YOUR TASK
This exercise calls for duplicating every entry below exactly, without the images.

DATA PROVIDED START

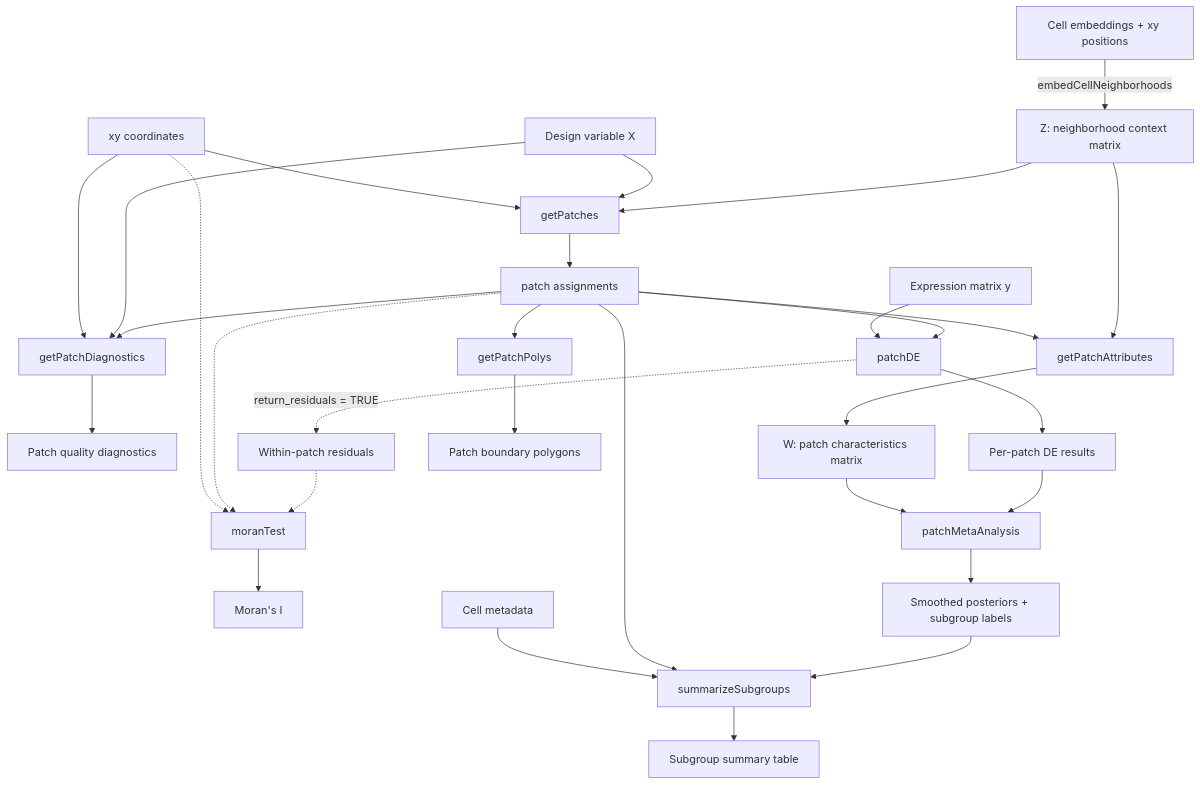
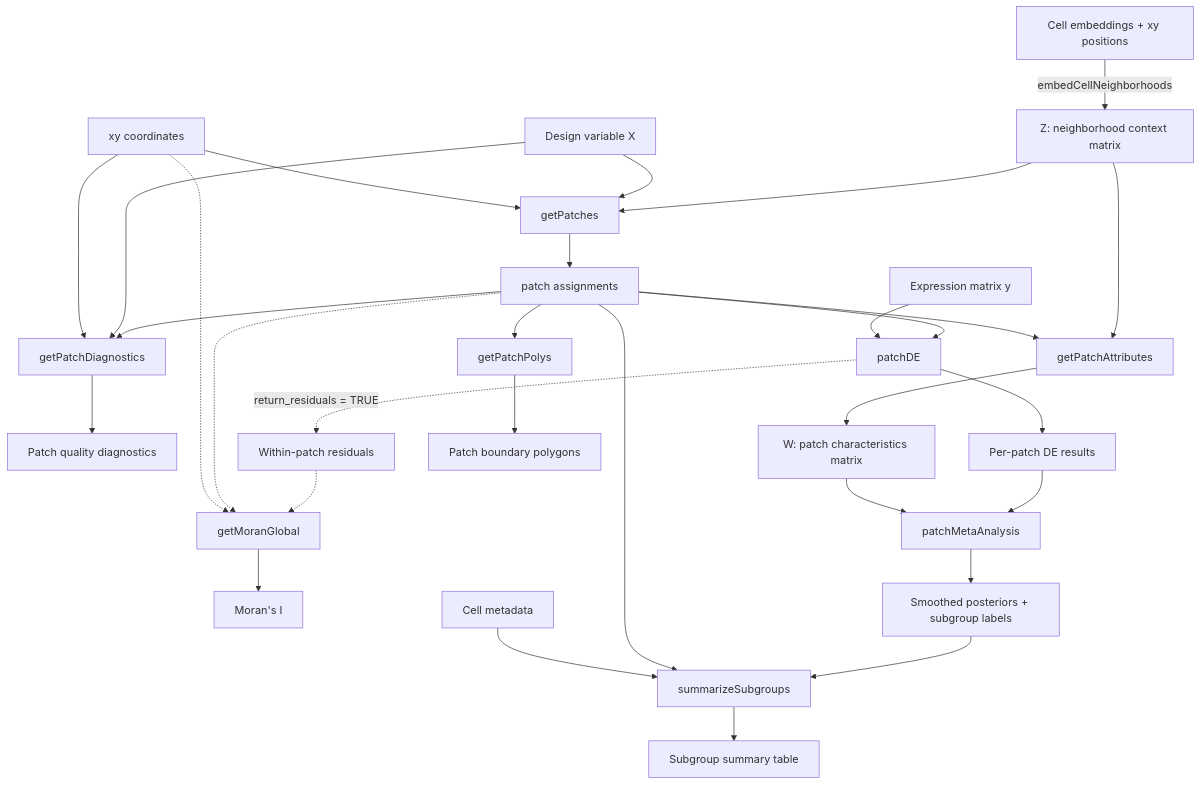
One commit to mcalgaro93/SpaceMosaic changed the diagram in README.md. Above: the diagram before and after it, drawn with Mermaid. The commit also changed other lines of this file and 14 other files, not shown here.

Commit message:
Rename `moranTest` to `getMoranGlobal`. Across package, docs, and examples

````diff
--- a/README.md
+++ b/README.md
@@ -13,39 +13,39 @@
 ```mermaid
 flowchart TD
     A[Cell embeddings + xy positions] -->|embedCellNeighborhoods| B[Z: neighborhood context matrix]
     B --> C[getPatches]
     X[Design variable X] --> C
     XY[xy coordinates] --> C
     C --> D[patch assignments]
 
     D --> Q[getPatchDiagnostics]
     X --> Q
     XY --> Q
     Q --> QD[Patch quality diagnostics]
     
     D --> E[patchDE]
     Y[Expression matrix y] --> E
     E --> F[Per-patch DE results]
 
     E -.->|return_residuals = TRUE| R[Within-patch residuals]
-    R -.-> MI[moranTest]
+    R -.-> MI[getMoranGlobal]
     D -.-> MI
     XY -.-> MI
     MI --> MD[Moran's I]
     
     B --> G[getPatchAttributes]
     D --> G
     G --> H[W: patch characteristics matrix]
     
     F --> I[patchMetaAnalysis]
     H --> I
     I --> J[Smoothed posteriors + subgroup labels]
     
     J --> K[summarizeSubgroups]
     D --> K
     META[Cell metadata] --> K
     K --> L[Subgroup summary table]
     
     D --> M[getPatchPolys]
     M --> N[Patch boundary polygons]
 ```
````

DATA PROVIDED END

ANSWER TO THIS EXERCISE
One commit to mcalgaro93/SpaceMosaic changed the diagram in README.md. Above: the diagram before and after it, drawn with Mermaid. The commit also changed other lines of this file and 14 other files, not shown here.

Commit message:
Rename `moranTest` to `getMoranGlobal`. Across package, docs, and examples

````diff
--- a/README.md
+++ b/README.md
@@ -13,39 +13,39 @@
 ```mermaid
 flowchart TD
     A[Cell embeddings + xy positions] -->|embedCellNeighborhoods| B[Z: neighborhood context matrix]
     B --> C[getPatches]
     X[Design variable X] --> C
     XY[xy coordinates] --> C
     C --> D[patch assignments]
 
     D --> Q[getPatchDiagnostics]
     X --> Q
     XY --> Q
     Q --> QD[Patch quality diagnostics]
     
     D --> E[patchDE]
     Y[Expression matrix y] --> E
     E --> F[Per-patch DE results]
 
     E -.->|return_residuals = TRUE| R[Within-patch residuals]
-    R -.-> MI[moranTest]
+    R -.-> MI[getMoranGlobal]
     D -.-> MI
     XY -.-> MI
     MI --> MD[Moran's I]
     
     B --> G[getPatchAttributes]
     D --> G
     G --> H[W: patch characteristics matrix]
     
     F --> I[patchMetaAnalysis]
     H --> I
     I --> J[Smoothed posteriors + subgroup labels]
     
     J --> K[summarizeSubgroups]
     D --> K
     META[Cell metadata] --> K
     K --> L[Subgroup summary table]
     
     D --> M[getPatchPolys]
     M --> N[Patch boundary polygons]
 ```
````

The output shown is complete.